**Your objective**: Only lines containing the word "boundary" belong in the answer; copy each one from the records.

Content starts

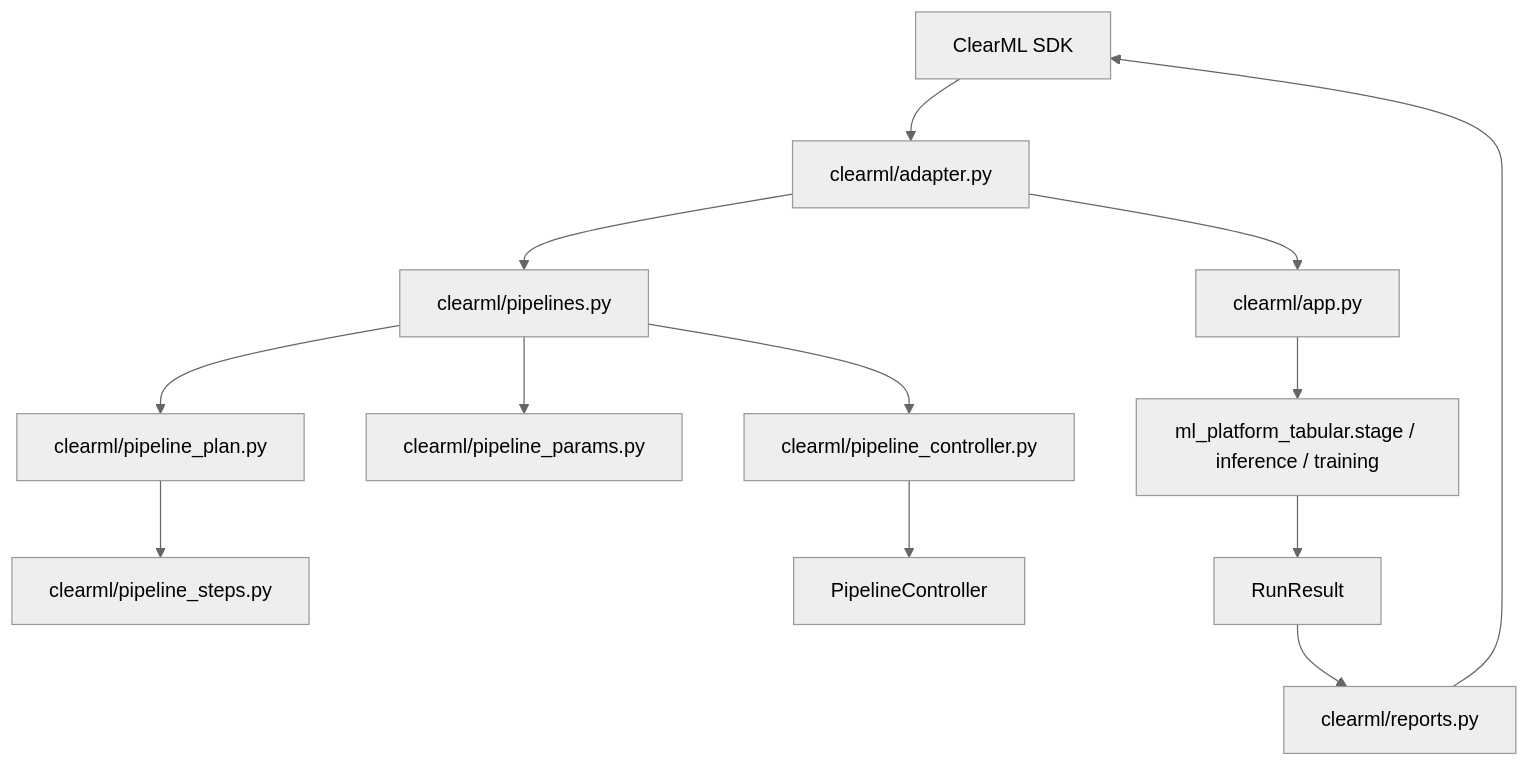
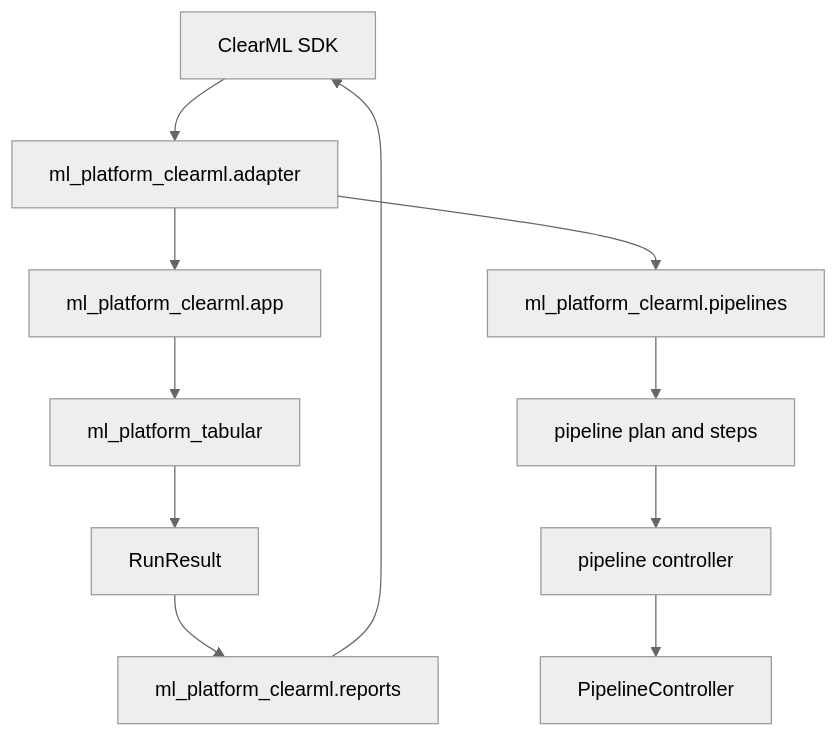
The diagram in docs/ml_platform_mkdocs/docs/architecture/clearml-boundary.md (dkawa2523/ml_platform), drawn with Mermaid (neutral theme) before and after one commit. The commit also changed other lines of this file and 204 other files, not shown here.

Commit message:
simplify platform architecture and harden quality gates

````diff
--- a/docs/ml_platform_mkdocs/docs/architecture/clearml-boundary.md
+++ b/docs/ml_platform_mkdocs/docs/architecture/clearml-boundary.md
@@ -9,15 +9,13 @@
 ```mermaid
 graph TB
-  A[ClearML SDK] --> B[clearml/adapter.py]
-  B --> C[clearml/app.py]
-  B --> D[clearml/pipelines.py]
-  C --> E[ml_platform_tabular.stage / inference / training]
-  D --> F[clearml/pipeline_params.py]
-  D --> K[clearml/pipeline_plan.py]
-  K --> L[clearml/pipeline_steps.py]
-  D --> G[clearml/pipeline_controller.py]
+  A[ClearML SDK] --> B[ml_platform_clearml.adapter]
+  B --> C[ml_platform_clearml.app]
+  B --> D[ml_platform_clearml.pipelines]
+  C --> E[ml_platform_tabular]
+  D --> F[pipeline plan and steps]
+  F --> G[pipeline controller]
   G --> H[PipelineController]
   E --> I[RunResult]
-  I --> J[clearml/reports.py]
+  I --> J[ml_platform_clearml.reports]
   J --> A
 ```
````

Content ends

**Response area**:
The diagram in docs/ml_platform_mkdocs/docs/architecture/clearml-boundary.md (dkawa2523/ml_platform), drawn with Mermaid (neutral theme) before and after one commit. The commit also changed other lines of this file and 204 other files, not shown here.
--- a/docs/ml_platform_mkdocs/docs/architecture/clearml-boundary.md
+++ b/docs/ml_platform_mkdocs/docs/architecture/clearml-boundary.md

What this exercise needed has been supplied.